-------- INPUT DATA

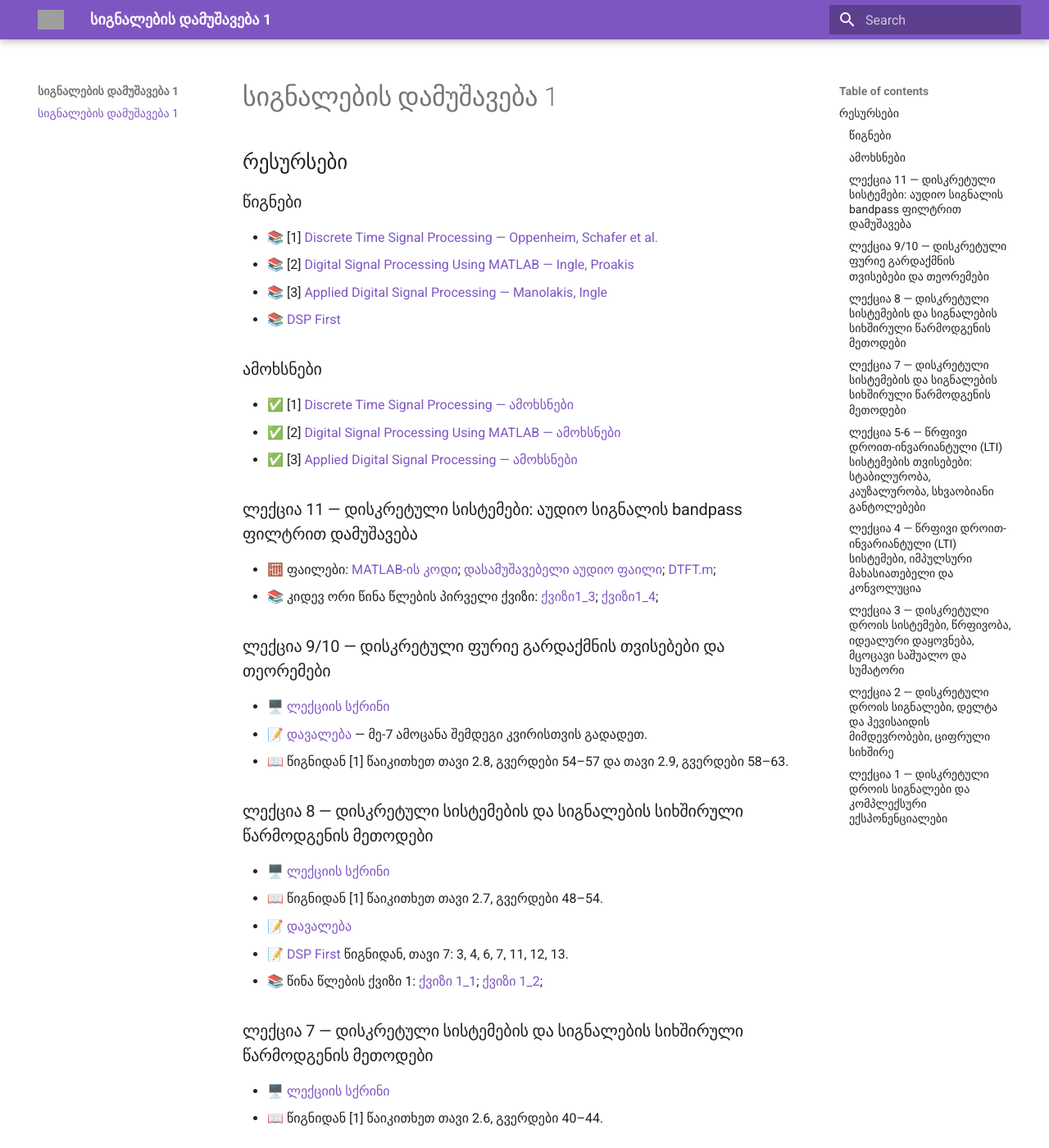
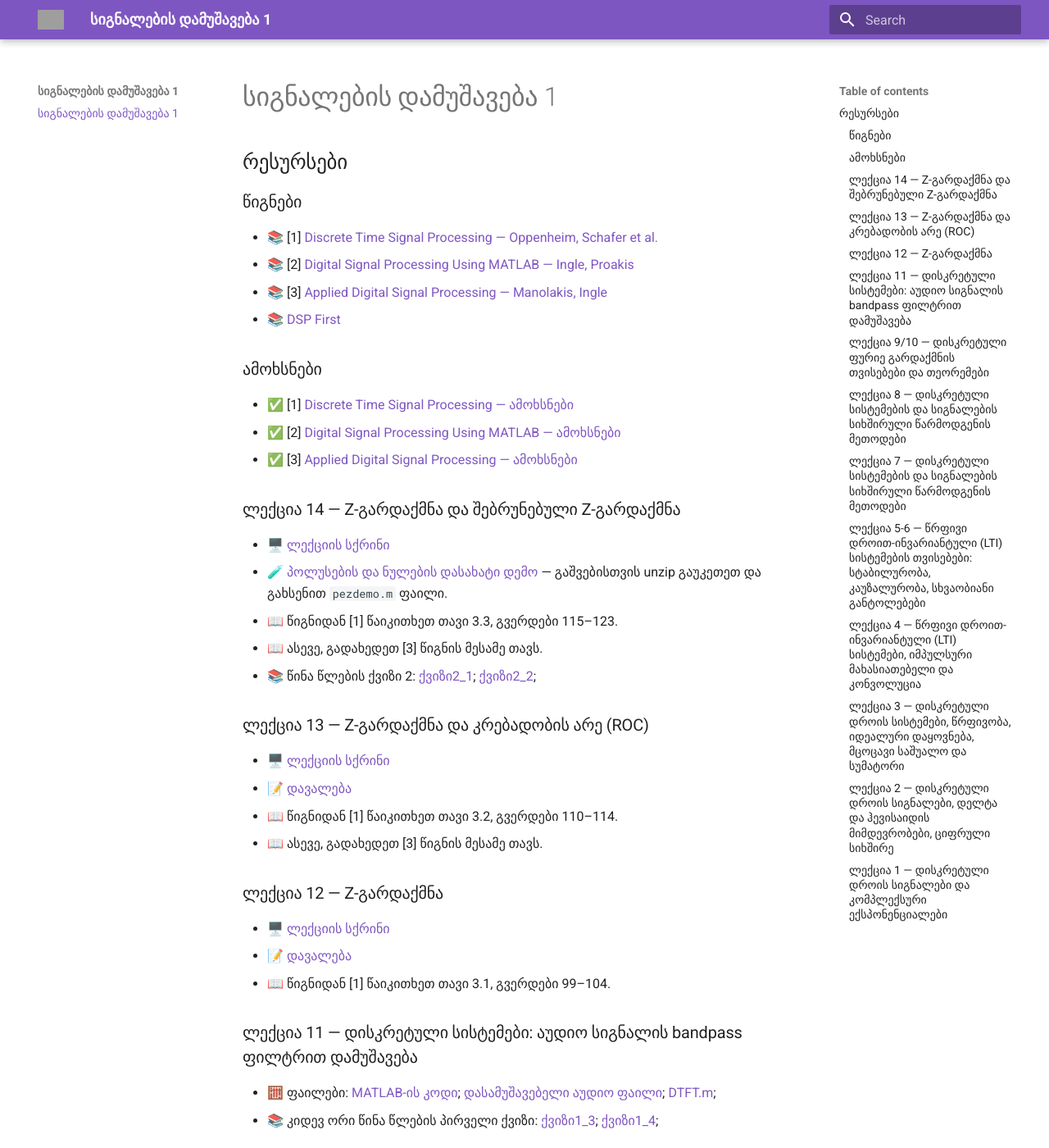
Before and after one commit to gugavar/signal-processing-1-fall-2026, an MkDocs documentation site: the page built from docs/index.md, in a window 1280 px wide and 1400 px high. Shown: the whole window at 82% size. Built offline with MkDocs 1.6.1 and Material for MkDocs 9.7.7, drawn with Linux system fonts in a browser that asks for light colours; grey boxes are pictures that could not be loaded.

Commit message:
Update index.md

```diff
--- a/docs/index.md
+++ b/docs/index.md
@@ -14,6 +14,27 @@
 - ✅ [1] [Discrete Time Signal Processing — ამოხსნები](https://drive.google.com/file/d/1C74Jm6uUUa_pUx7VfVtefjMOFdmmksEB/view?usp=sharing)
 - ✅ [2] [Digital Signal Processing Using MATLAB — ამოხსნები](https://drive.google.com/file/d/1nd2ObU4cImYh0R412KcQoaTxOTonJioe/view?usp=sharing)
 - ✅ [3] [Applied Digital Signal Processing — ამოხსნები](https://drive.google.com/file/d/1bpyNl1Ugp6BYxB6EaGVTJMIYeHz6Em-E/view?usp=sharing)
+
+### ლექცია 14 — Z-გარდაქმნა და შებრუნებული Z-გარდაქმნა
+
+- 🖥️ [ლექციის სქრინი](https://drive.google.com/file/d/1zjxxwKgfbf7Gpolsgx_0fzxM6hjRwEsi/view?usp=drive_link)
+- 🧪 [პოლუსების და ნულების დასახატი დემო](https://drive.google.com/file/d/15Ygn96_608OGs-Lg8DRxewTPwyTAWuyg/view?usp=drive_link) — გაშვებისთვის unzip გაუკეთეთ და გახსენით `pezdemo.m` ფაილი.
+- 📖 წიგნიდან [1] წაიკითხეთ თავი 3.3, გვერდები 115–123.
+- 📖 ასევე, გადახედეთ [3] წიგნის მესამე თავს.
+- 📚 წინა წლების ქვიზი 2: [ქვიზი2_1](https://docs.google.com/document/d/1e4z25UyGkPEA7aWOM0kA3ZXSabmzYoQo/edit?ouid=110148669605332798451&rtpof=true&sd=true&usp=drive_link); [ქვიზი2_2](https://docs.google.com/document/d/1Sw4fqp6ksSIED7CkOUF-3m9hQ35kHc7z/edit?ouid=110148669605332798451&rtpof=true&sd=true&usp=drive_link);
+
+### ლექცია 13 — Z-გარდაქმნა და კრებადობის არე (ROC)
+
+- 🖥️ [ლექციის სქრინი](https://drive.google.com/file/d/1ofLt3QcZWGOl_XA4G3ZsTdDE66vDnrVk/view?usp=drive_link)
+- 📝 [დავალება](https://drive.google.com/file/d/1nTNIYI1w-Tz4KQGGhTD3FweMJ5tQEx4o/view?usp=sharing)
+- 📖 წიგნიდან [1] წაიკითხეთ თავი 3.2, გვერდები 110–114.
+- 📖 ასევე, გადახედეთ [3] წიგნის მესამე თავს.
+
+### ლექცია 12 — Z-გარდაქმნა
+
+- 🖥️ [ლექციის სქრინი](https://drive.google.com/file/d/1YS7Wm577eLadgsviXFS-YYlNGu5bULfu/view?usp=drive_link)
+- 📝 [დავალება](https://drive.google.com/file/d/1ZWQxS9PIVPgbNWrnkXuJXjk2aWCMzS70/view?usp=sharing)
+- 📖 წიგნიდან [1] წაიკითხეთ თავი 3.1, გვერდები 99–104.
 
 ### ლექცია 11 — დისკრეტული სისტემები: აუდიო სიგნალის bandpass ფილტრით დამუშავება
 
```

----------------

All lines that hold the word "სქრინი" should be copied from the data.

● ANSWER BOX:
+- 🖥️ [ლექციის სქრინი](https://drive.google.com/file/d/1zjxxwKgfbf7Gpolsgx_0fzxM6hjRwEsi/view?usp=drive_link)
+- 🖥️ [ლექციის სქრინი](https://drive.google.com/file/d/1ofLt3QcZWGOl_XA4G3ZsTdDE66vDnrVk/view?usp=drive_link)
+- 🖥️ [ლექციის სქრინი](https://drive.google.com/file/d/1YS7Wm577eLadgsviXFS-YYlNGu5bULfu/view?usp=drive_link)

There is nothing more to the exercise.